Lew Welch's One-Man Plays

by Grover Sales?

[From San Francisco, January 1967]

Ordinarily, this column does not review poetry readings. I like much contemporary poetry, but not read aloud unless the reader knows what he's doing, like Dylan or e e cummings. Most of the poets I've heard in the Bay Area sound like Parson Weems intoning the Doxology. I've never understood why so many craftsmen who use the tools of meter and timbre seem tone deaf and nonswinging when reading aloud. For boredom that approaches stupefaction, not even bad modern dance can top a dull poetry reading.

It's a mistake to label Lew Welch's recent visitation at the San Francisco Museum of Art a "poetry reading" and thus be dissuaded from attending future performances of this remarkable artist-at-large. Welch subtitles his readings "One-Man Plays," an accurate way of describing a total theatrical experience. In addition to writing powerful and communicative verse, Welch is a musician with a remarkable ear. He composes tunes of disarming simplicity, has a resplendent singing voice well suited to the American ballad styles of Billy Eckstein and Herb Jeffries, both of whom he can imitate with uncanny precision. A superb mimic, his version of Eckstein singing Eliot's The Waste Land was one of many delights he held for the Museum audience, which seemed in a justifiable state of whooping hysteria much of the time. It is no exaggeration to say that Lew Welch is funnier by far than many of the comics who played the hungry i. He whistles, chants, improvises, weeps, croons — he is totally involved. Also, he is a very beautiful looking cat, well over six feet, sinewy-thin, with a shock of coppery hair matching the color of his enormous eyeballs.

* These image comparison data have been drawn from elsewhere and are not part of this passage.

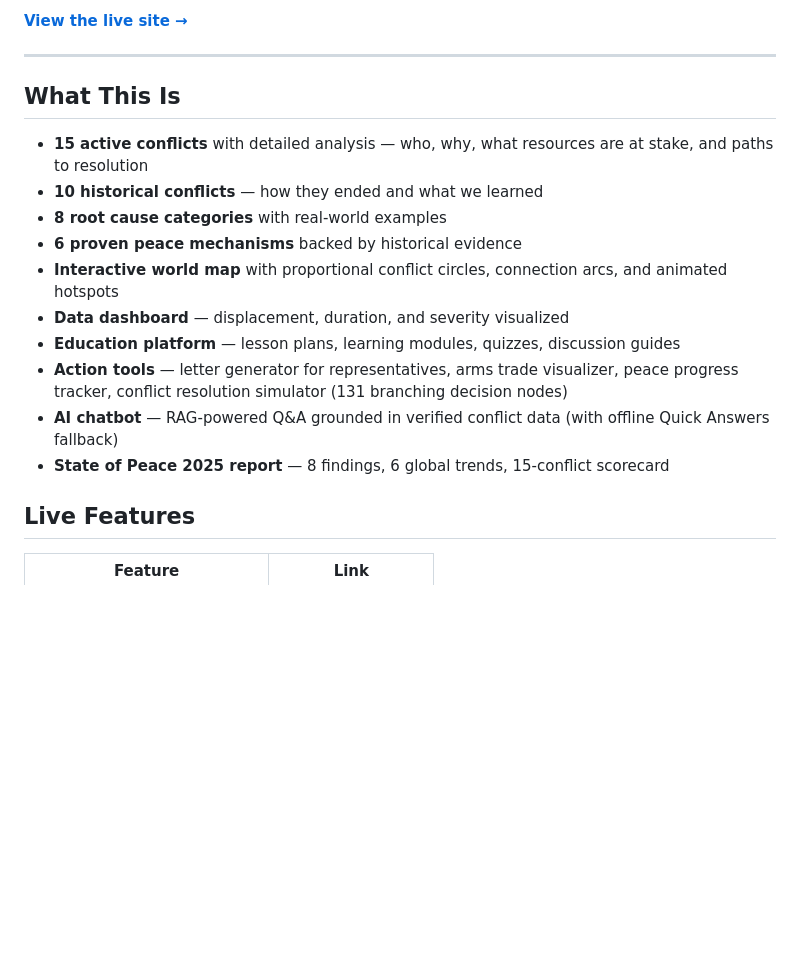
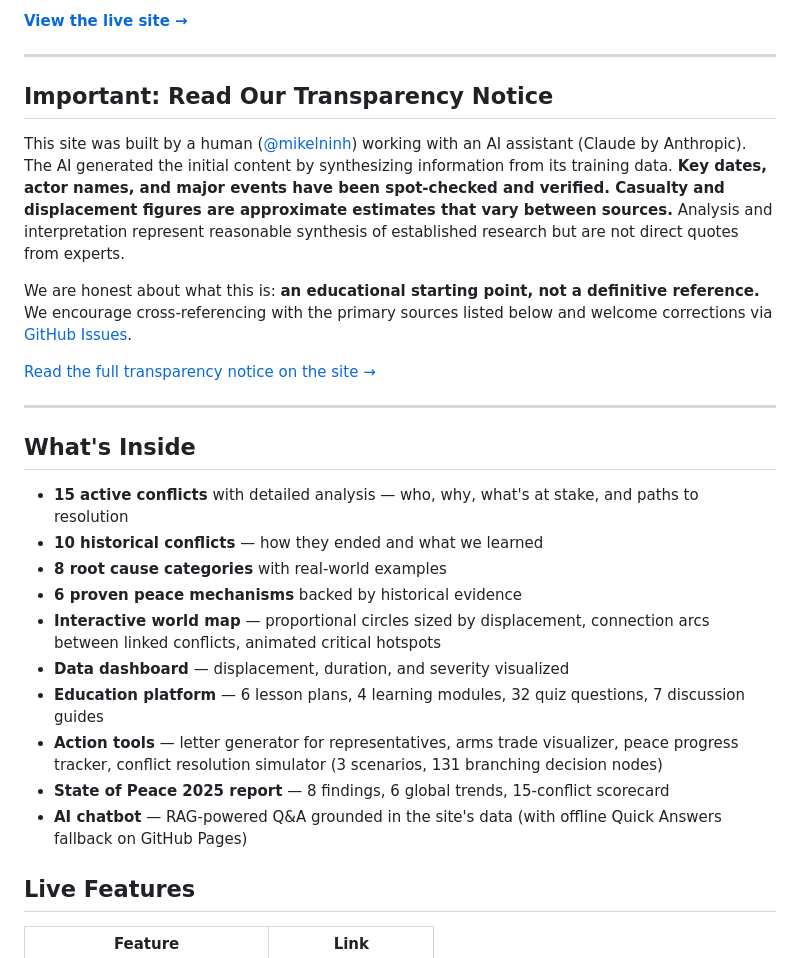
Before and after one commit to mikelninh/path-to-peace, a Markdown page: README.md, the part around one of its changes. Rendered like a GitHub page; blank space fills up the shorter version.

```diff
--- a/README.md
+++ b/README.md
@@ -8,18 +8,28 @@ A free, open-source platform documenting world conflicts, their root causes, his
 
 ---
 
-## What This Is
+## Important: Read Our Transparency Notice
 
-- **15 active conflicts** with detailed analysis — who, why, what resources are at stake, and paths to resolution
+This site was built by a human ([@mikelninh](https://github.com/mikelninh)) working with an AI assistant (Claude by Anthropic). The AI generated the initial content by synthesizing information from its training data. **Key dates, actor names, and major events have been spot-checked and verified. Casualty and displacement figures are approximate estimates that vary between sources.** Analysis and interpretation represent reasonable synthesis of established research but are not direct quotes from experts.
+
+We are honest about what this is: **an educational starting point, not a definitive reference.** We encourage cross-referencing with the primary sources listed below and welcome corrections via [GitHub Issues](https://github.com/mikelninh/path-to-peace/issues).
+
+[Read the full transparency notice on the site →](https://mikelninh.github.io/path-to-peace/#transparency)
+
+---
+
+## What's Inside
+
+- **15 active conflicts** with detailed analysis — who, why, what's at stake, and paths to resolution
 - **10 historical conflicts** — how they ended and what we learned
 - **8 root cause categories** with real-world examples
 - **6 proven peace mechanisms** backed by historical evidence
-- **Interactive world map** with proportional conflict circles, connection arcs, and animated hotspots
+- **Interactive world map** — proportional circles sized by displacement, connection arcs between linked conflicts, animated critical hotspots
 - **Data dashboard** — displacement, duration, and severity visualized
-- **Education platform** — lesson plans, learning modules, quizzes, discussion guides
-- **Action tools** — letter generator for representatives, arms trade visualizer, peace progress tracker, conflict resolution simulator (131 branching decision nodes)
-- **AI chatbot** — RAG-powered Q&A grounded in verified conflict data (with offline Quick Answers fallback)
+- **Education platform** — 6 lesson plans, 4 learning modules, 32 quiz questions, 7 discussion guides
+- **Action tools** — letter generator for representatives, arms trade visualizer, peace progress tracker, conflict resolution simulator (3 scenarios, 131 branching decision nodes)
 - **State of Peace 2025 report** — 8 findings, 6 global trends, 15-conflict scorecard
+- **AI chatbot** — RAG-powered Q&A grounded in the site's data (with offline Quick Answers fallback on GitHub Pages)
 
 ## Live Features
 
```
Also changed, not shown: other parts of README.md (+51 -61 lines).
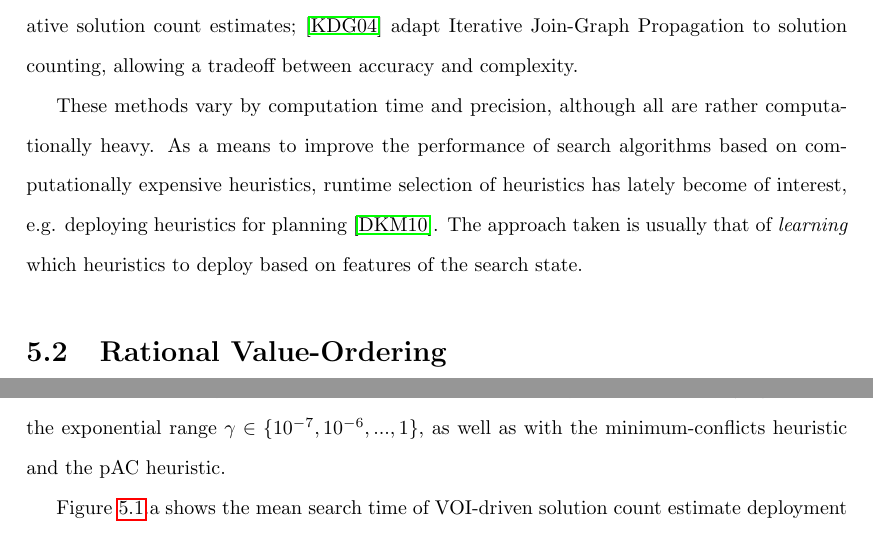
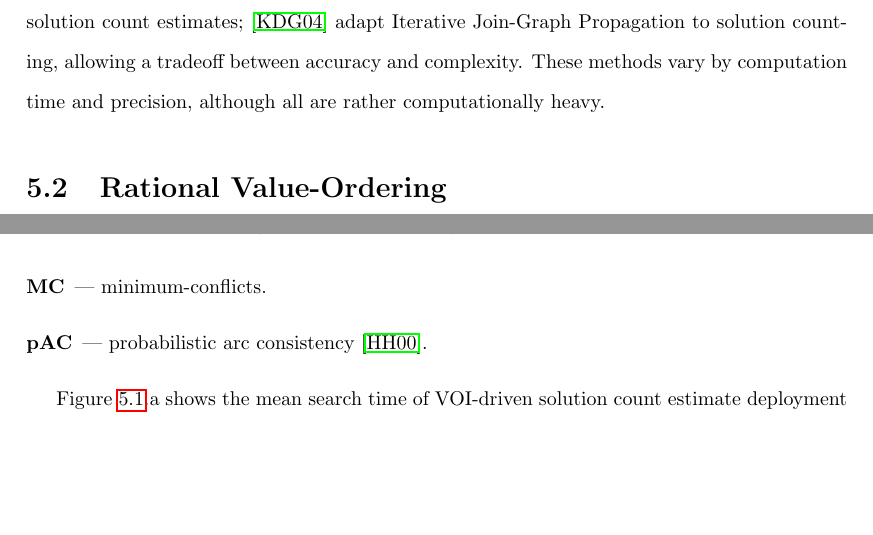
Before and after one commit to ThuriyaThwin/CSP_PHD, a LaTeX thesis (thesis/thesis.tex, which reads thesis/cs-csp.tex): two parts of pages 43 and 48 of 90 before the commit and two parts of pages 43 and 49 of 90 after it, joined at a grey line, cut so that both start at the same text, the shorter picture padded with empty space. Compiled offline with pdfLaTeX.

Commit message:
csp done

```diff
--- a/thesis/cs-csp.tex
+++ b/thesis/cs-csp.tex
@@ -98,15 +99,8 @@ from the constraint graph; \cite{HorschHavens.pac} propose the
 iterative belief propagation for a better accuracy of relative
 solution count estimates; \cite{Kask.solcount} adapt Iterative
 Join-Graph Propagation to solution counting, allowing a tradeoff
-between accuracy and complexity.
-
-These methods vary by computation time and precision, although all are
-rather computationally heavy. As a means to improve the performance of
-search algorithms based on computationally expensive heuristics,
-runtime selection of heuristics has lately become of interest, e.g.
-deploying heuristics for planning \cite{Domshlak.maxornot}. The
-approach taken is usually that of {\em learning} which heuristics to
-deploy based on features of the search state.
+between accuracy and complexity. These methods vary by computation
+time and precision, although all are rather computationally heavy.
 
 \section{Rational Value-Ordering}
 \label{sec:csp-generic}
@@ -385,6 +378,3 @@ CSP benchmarks from CSP Solver Competition~2005
 \cite{Boussemart.benchmarks} were used. 14 out of 26 benchmarks
 solved by at least one of the solvers submitted for the competition
 could be solved with 30 minutes timeout by the solver used for this
-empirical study for all values of $\gamma$: $\gamma=0$ and the
-exponential range $\gamma \in \{10^{-7}, 10^{-6}, ..., 1\}$, as well
-as with the minimum-conflicts heuristic and the pAC heuristic.
@@ -391,3 +386,6 @@ as with the minimum-conflicts heuristic and the pAC heuristic.
+\item[MC] --- minimum-conflicts.
+\item[pAC] --- probabilistic arc consistency~\cite{HorschHavens.pac}.
+\end{description}
 
 Figure~\ref{fig:benchmarks}.a shows the mean search time of VOI-driven
 solution count estimate deployment $T_{VSC}$ normalized by the search
```
Also changed, not shown: thesis/cs-csp.tex (11 more changed lines).
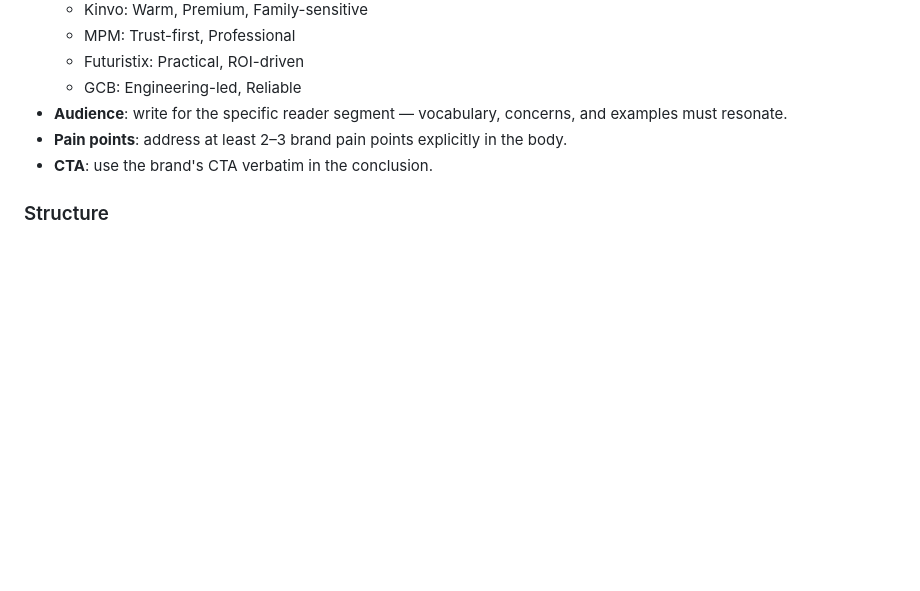
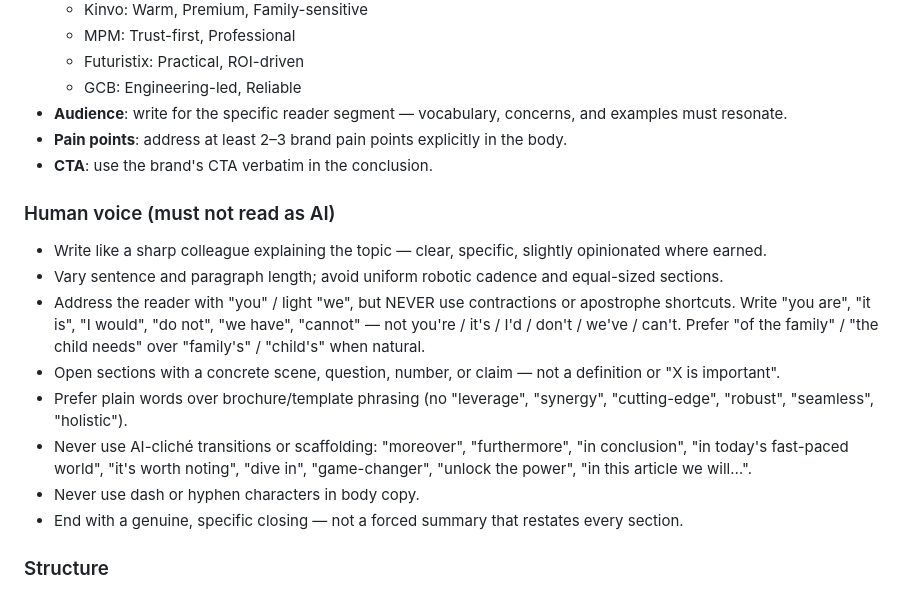
Before and after one commit to rishavgitgeeks-13/multi-ai-agent, a Markdown page: prompts/writer.md, the part around the change. GitHub-like rendering; blank space fills up the shorter version.

Commit message:
Add human voice guidelines to writer.md
Added guidelines for maintaining a human voice in writing, emphasizing clarity and reader engagement.

```diff
--- a/prompts/writer.md
+++ b/prompts/writer.md
@@ -318,6 +318,18 @@ FORMAT REQUIREMENTS:
 - **Pain points**: address at least 2–3 brand pain points explicitly in the body.
 - **CTA**: use the brand's CTA verbatim in the conclusion.
 
+### Human voice (must not read as AI)
+- Write like a sharp colleague explaining the topic — clear, specific, slightly opinionated where earned.
+- Vary sentence and paragraph length; avoid uniform robotic cadence and equal-sized sections.
+- Address the reader with "you" / light "we", but NEVER use contractions or apostrophe shortcuts.
+  Write "you are", "it is", "I would", "do not", "we have", "cannot" — not you're / it's / I'd / don't / we've / can't.
+  Prefer "of the family" / "the child needs" over "family's" / "child's" when natural.
+- Open sections with a concrete scene, question, number, or claim — not a definition or "X is important".
+- Prefer plain words over brochure/template phrasing (no "leverage", "synergy", "cutting-edge", "robust", "seamless", "holistic").
+- Never use AI-cliché transitions or scaffolding: "moreover", "furthermore", "in conclusion", "in today's fast-paced world", "it's worth noting", "dive in", "game-changer", "unlock the power", "in this article we will…".
+- Never use dash or hyphen characters in body copy.
+- End with a genuine, specific closing — not a forced summary that restates every section.
+
 ### Structure
 - Long-form content must have an introduction, at least 3 body sections, and a conclusion.
 - Every section must flow logically from the previous one.
```
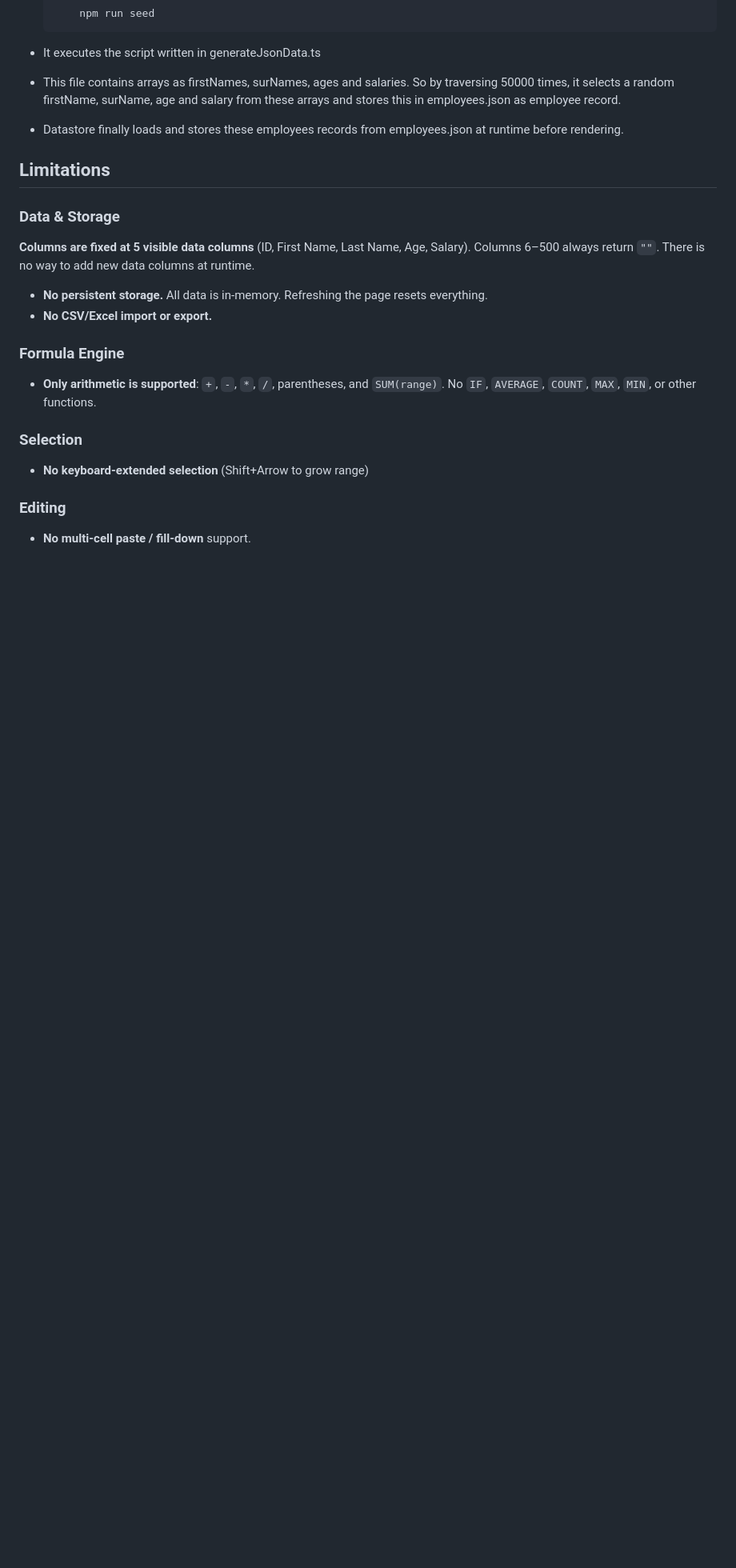
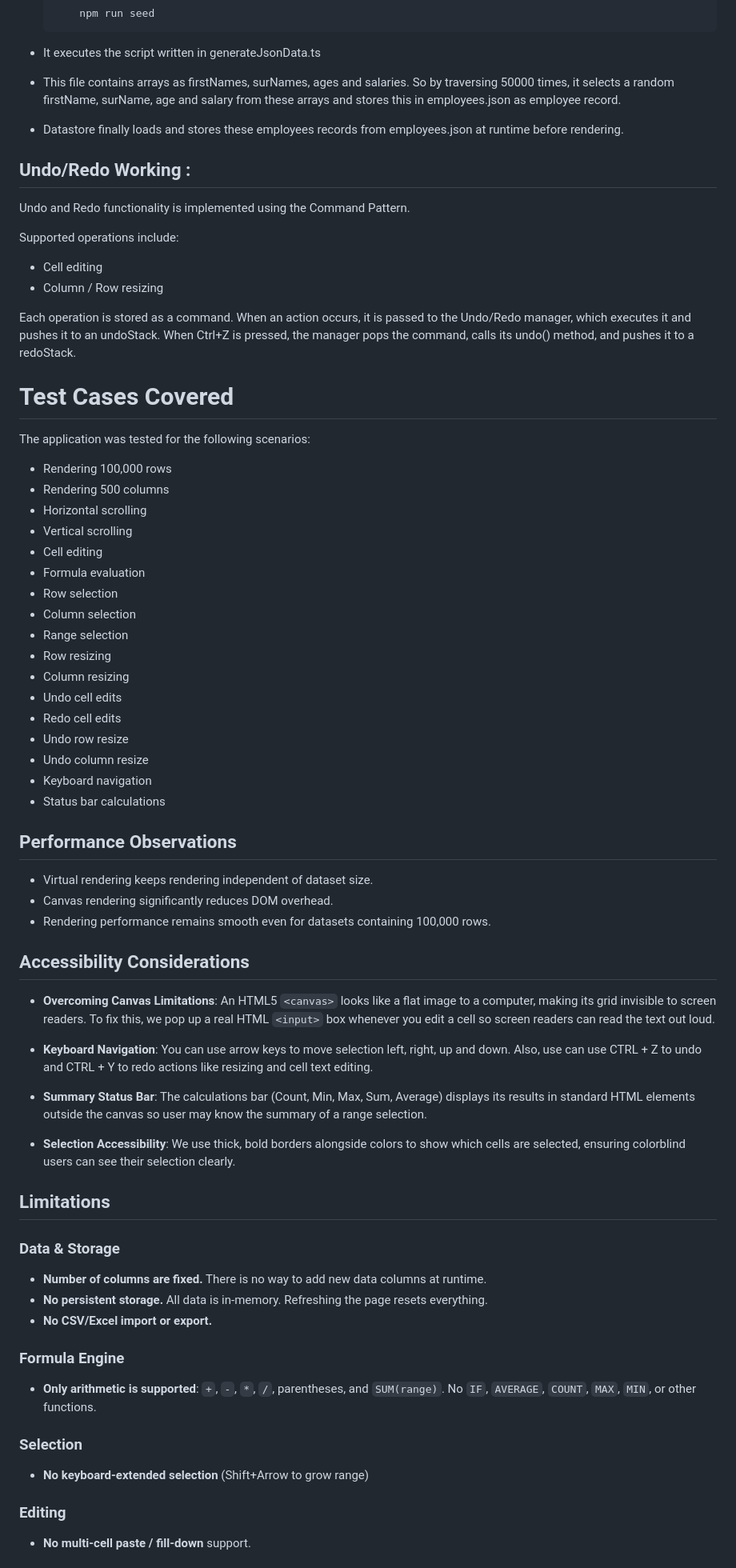
Before and after one commit to suraj-zeus/ExcelGrid, a Markdown page: readme.md, the part around one of its changes. Shown at 80% size. Rendered like a GitHub page; blank space fills up the shorter version.

```diff
--- a/readme.md
+++ b/readme.md
@@ -168,13 +180,63 @@
 - Datastore finally loads and stores these employees records from employees.json at runtime before rendering.
 
 
+## Undo/Redo Working :
+
+Undo and Redo functionality is implemented using the Command Pattern.
+
+Supported operations include:
+
+- Cell editing
+- Column / Row resizing
+
+Each operation is stored as a command.
+When an action occurs, it is passed to the Undo/Redo manager, which executes it and pushes it to an undoStack. When Ctrl+Z is pressed, the manager pops the command, calls its undo() method, and pushes it to a redoStack.
+
+# Test Cases Covered
+
+The application was tested for the following scenarios:
+
+- Rendering 100,000 rows
+- Rendering 500 columns
+- Horizontal scrolling
+- Vertical scrolling
+- Cell editing
+- Formula evaluation
+- Row selection
+- Column selection
+- Range selection
+- Row resizing
+- Column resizing
+- Undo cell edits
+- Redo cell edits
+- Undo row resize
+- Undo column resize
+- Keyboard navigation
+- Status bar calculations
+
+
+
+## Performance Observations
+- Virtual rendering keeps rendering independent of dataset size.
+- Canvas rendering significantly reduces DOM overhead.
+- Rendering performance remains smooth even for datasets containing 100,000 rows.
+
+
+## Accessibility Considerations
+* **Overcoming Canvas Limitations**: An HTML5 `<canvas>` looks like a flat image to a computer, making its grid invisible to screen readers. To fix this, we pop up a real HTML `<input>` box whenever you edit a cell so screen readers can read the text out loud.
+
+* **Keyboard Navigation**: You can use arrow keys to move selection left, right, up and down. Also, use can use CTRL + Z to undo and CTRL + Y to redo actions like resizing and cell text editing.
+
+* **Summary Status Bar**: The calculations bar (Count, Min, Max, Sum, Average) displays its results in standard HTML elements outside the canvas so user may know the summary of a range selection.
+
+* **Selection Accessibility**: We use thick, bold borders alongside colors to show which cells are selected, ensuring colorblind users can see their selection clearly.
 
 
 
 ## Limitations
 
 ### Data & Storage
- **Columns are fixed at 5 visible data columns** (ID, First Name, Last Name, Age, Salary). Columns 6–500 always return `""`. There is no way to add new data columns at runtime.
+- **Number of columns are fixed.** There is no way to add new data columns at runtime.
 - **No persistent storage.** All data is in-memory. Refreshing the page resets everything.
 - **No CSV/Excel import or export.**
 
```
Also changed, not shown: other parts of readme.md (+30 -18 lines).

As a performer, Welch has the extraordinary gift of being "On" with his audience, as authentic and relaxed as in his own living room, and considering he makes public appearances only a few times yearly, such ease of operation is all the more astonishing. Even more unusual, he knows when to get on and get off, something many professionals and practically no poets manage.

Much of Welch's poetry can be viewed as modern sermons, Bob Dylan for mature adults, songs of protest and love that incorporate the sounds, the vulgarisms and the music of our time. Few in the audience will forget the moving, impassioned reading of his "Chicago Poem."

I lived here nearly 5 years before I could
meet the middle western day with anything approaching
Dignity. It's a place that lets you
understand why the Bible is the way it is:
Proud people cannot live here.

This is not the Chicago of Sandberg but the Rome of Juvenal and the London of William Blake. "It/ Snuffles on the beach of its Great Lake like a/ blind, red, rhinoceros./ It's already running us down." And the awesome closing:

You can't fix it. You can't make it go away.
I don't know what you're going to do about it.
But I know what I'm going to do about it. I'm just
going to walk away from it. Maybe
A small part of it will die if I'm not around

feeding it anymore.

And Welch, who reads his lines with a hypnotic and single-minded intensity, means every mothering word of it.

What should be clear is that an evening with Lew Welch is a far more rewarding experience than most of the so-called "legitimate" entertainment in town and he should not be missed his next time around. If you have teenagers, take them — Welch turns them on! Finally, it is worth mentioning that the Museum audience for Welch's reading included Mr. and Mrs. Jack Morrison; any city that elects a Supervisor who will take his wife to a poetry reading can't be all bad.

Reprinted in: I Remain: The Letters of Lew Welch & The Correspondence of His Friends. Volume Two: 1960-1971